EN · FR · DE

Dialogue forum: "Colonialism, Development Cooperation and the MDGs in Africa – who is actually developing whom?"



In 2015, the deadline for achieving the Millennium Development Goals (MDG), finalized and adopted by the United Nations General Assembly in 2001, will have expired – without all of their aims being achieved. The chosen indicators are predicting devastating outcomes especially in sub-Saharan Africa, and critical voices articulating the reasons for failure are abundant. They are supposed to be addressed by the post-2015 agenda and the Sustainable Development Goals currently in discussion at UN level.
At this key moment, it is of highest importance to question the concepts and decisions underlying the development goals, the assumptions they proceed from and the highly contested situation leading to their conception at the beginning of the new millennium.  

Liepollo L. Pheko, famous political analyst and activist from South Africa, will explore how development co-operation and the MDGs relate to neoliberal and neocolonial approaches that facilitate the continuity of colonisation heritages. She will offer a pointed criticism of the MDGs from an African and women's perspective, and point to the way the MDGs disguise and even enhance global power inequalities. Based on this, she will deconstruct the assumption evident behind development cooperation and the MDGs: that the Global South needs to "catch up" and "develop" and that the north has a formula for development at hand.
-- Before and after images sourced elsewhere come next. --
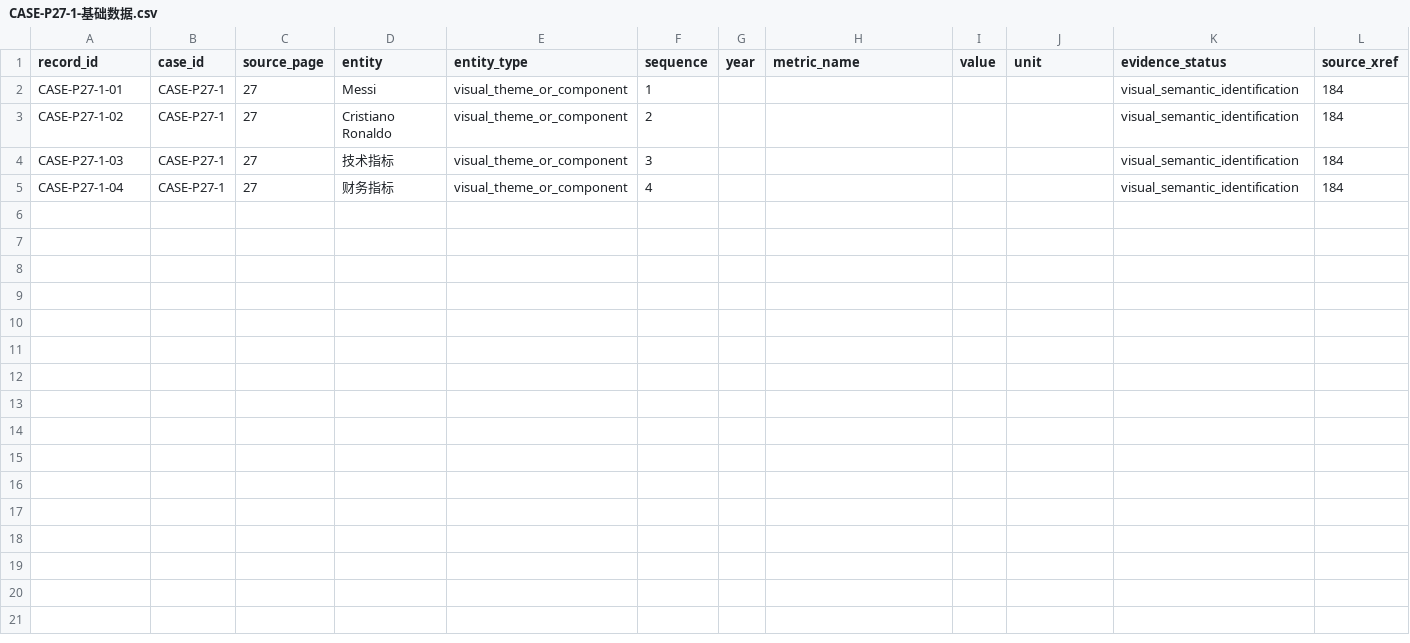
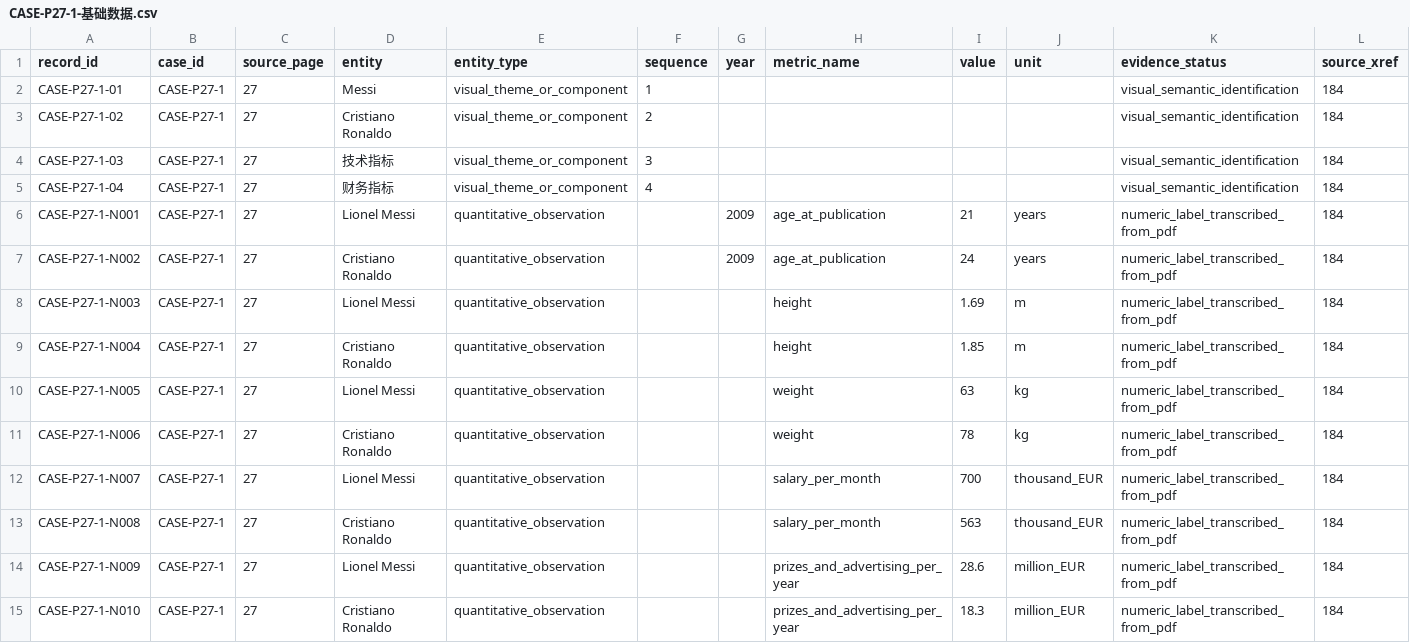
Before and after one commit to sly317/sulingyun, a CSV file: 02-信息图形类型案例/06-比较型信息图形/CASE-P27-1-基础数据.csv, drawn as a sheet.

```diff
--- a/02-信息图形类型案例/06-比较型信息图形/CASE-P27-1-基础数据.csv
+++ b/02-信息图形类型案例/06-比较型信息图形/CASE-P27-1-基础数据.csv
@@ -5 +5,11 @@ CASE-P27-1-03,CASE-P27-1,27,技术指标,visual_theme_or_component,3,,,,,visual_
 CASE-P27-1-04,CASE-P27-1,27,财务指标,visual_theme_or_component,4,,,,,visual_semantic_identification,184
+CASE-P27-1-N001,CASE-P27-1,27,Lionel Messi,quantitative_observation,,2009,age_at_publication,21,years,numeric_label_transcribed_from_pdf,184
+CASE-P27-1-N002,CASE-P27-1,27,Cristiano Ronaldo,quantitative_observation,,2009,age_at_publication,24,years,numeric_label_transcribed_from_pdf,184
+CASE-P27-1-N003,CASE-P27-1,27,Lionel Messi,quantitative_observation,,,height,1.69,m,numeric_label_transcribed_from_pdf,184
+CASE-P27-1-N004,CASE-P27-1,27,Cristiano Ronaldo,quantitative_observation,,,height,1.85,m,numeric_label_transcribed_from_pdf,184
+CASE-P27-1-N005,CASE-P27-1,27,Lionel Messi,quantitative_observation,,,weight,63,kg,numeric_label_transcribed_from_pdf,184
+CASE-P27-1-N006,CASE-P27-1,27,Cristiano Ronaldo,quantitative_observation,,,weight,78,kg,numeric_label_transcribed_from_pdf,184
+CASE-P27-1-N007,CASE-P27-1,27,Lionel Messi,quantitative_observation,,,salary_per_month,700,thousand_EUR,numeric_label_transcribed_from_pdf,184
+CASE-P27-1-N008,CASE-P27-1,27,Cristiano Ronaldo,quantitative_observation,,,salary_per_month,563,thousand_EUR,numeric_label_transcribed_from_pdf,184
+CASE-P27-1-N009,CASE-P27-1,27,Lionel Messi,quantitative_observation,,,prizes_and_advertising_per_year,28.6,million_EUR,numeric_label_transcribed_from_pdf,184
+CASE-P27-1-N010,CASE-P27-1,27,Cristiano Ronaldo,quantitative_observation,,,prizes_and_advertising_per_year,18.3,million_EUR,numeric_label_transcribed_from_pdf,184
```
Also changed, not shown: 02-信息图形类型案例/01-混合型信息图形/CASE-P22-1-基础数据.csv, 02-信息图形类型案例/06-比较型信息图形/CASE-P27-2-基础数据.csv, 9 other files.
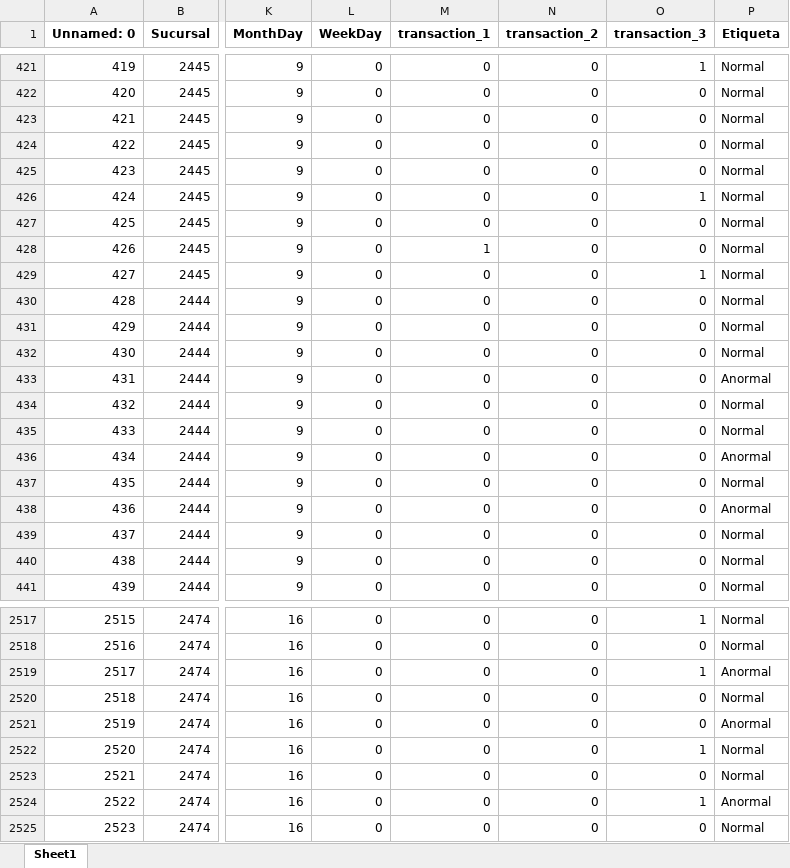
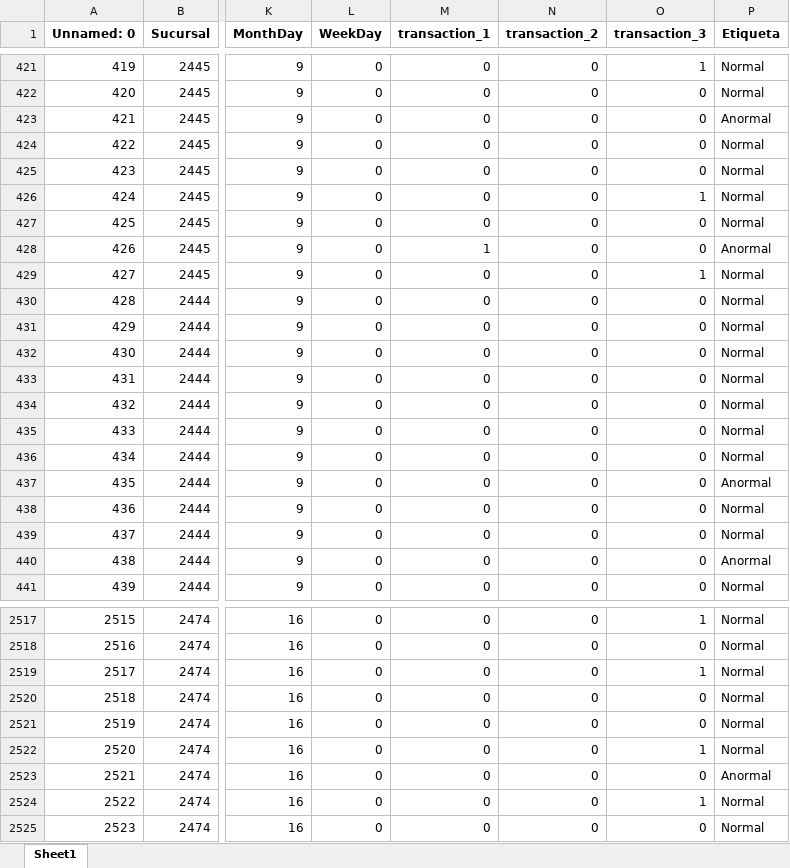
Before and after one commit to Bishuu1/Datascience, an Excel workbook: resultados_autoencoder.xlsx, sheet Sheet1, drawn as a sheet; only a part is shown, gaps mark what is left out; values as stored, in another font and other column widths than the file's, no borders; the diff covers the shown part only; the diff names each change by its address in the sheet, - before the commit and + after, or states it on an @@ line.

```diff
--- a/resultados_autoencoder.xlsx (sheet Sheet1)
+++ b/resultados_autoencoder.xlsx (sheet Sheet1)
-P423 (Etiqueta): Normal
+P423 (Etiqueta): Anormal
-P428 (Etiqueta): Normal
+P428 (Etiqueta): Anormal
-P433 (Etiqueta): Anormal
+P433 (Etiqueta): Normal
-P436 (Etiqueta): Anormal
+P436 (Etiqueta): Normal
-P437 (Etiqueta): Normal
+P437 (Etiqueta): Anormal
-P438 (Etiqueta): Anormal
+P438 (Etiqueta): Normal
-P440 (Etiqueta): Normal
+P440 (Etiqueta): Anormal
-P2519 (Etiqueta): Anormal
+P2519 (Etiqueta): Normal
-P2521 (Etiqueta): Anormal
+P2521 (Etiqueta): Normal
-P2523 (Etiqueta): Normal
+P2523 (Etiqueta): Anormal
-P2524 (Etiqueta): Anormal
+P2524 (Etiqueta): Normal
```
Also changed, not shown: 259 edited cells elsewhere in this sheet, datos_modificados.xlsx, resultados_IsolationF.xlsx, 13 other files.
Liepollo Lebohang Pheko’s biography casts an impressive list of activities and engagements. She is scholar activist, public intellectual, social and economic commentator. Currently she is Managing Director and owner of a development consultancy called Four Rivers Trading. She serves as a board member in several organisations and as former president of the Business Women’s Association of South Africa, the Network of African Economists and the Association of Women in Development. She has been part of several African delegations to meetings of the World Trade Organization, the World Bank and other UN conferences and has addresses the European Union and the United Nations. Born in Zambia, educated in the UK, and now living in Johannesburg, she addresses various economic and development issues using a feminist, class and race analysis. She is a much demanded speaker and author and her work has taken her around the world. She writes articles, papers, columns, essays and poetry for the local and the international media besides investing much time in mentoring young people, particularly younger, radical academics.

With the friendly support of the Landesstelle für Entwicklungszusammenarbeit und Engagement Global.

back to top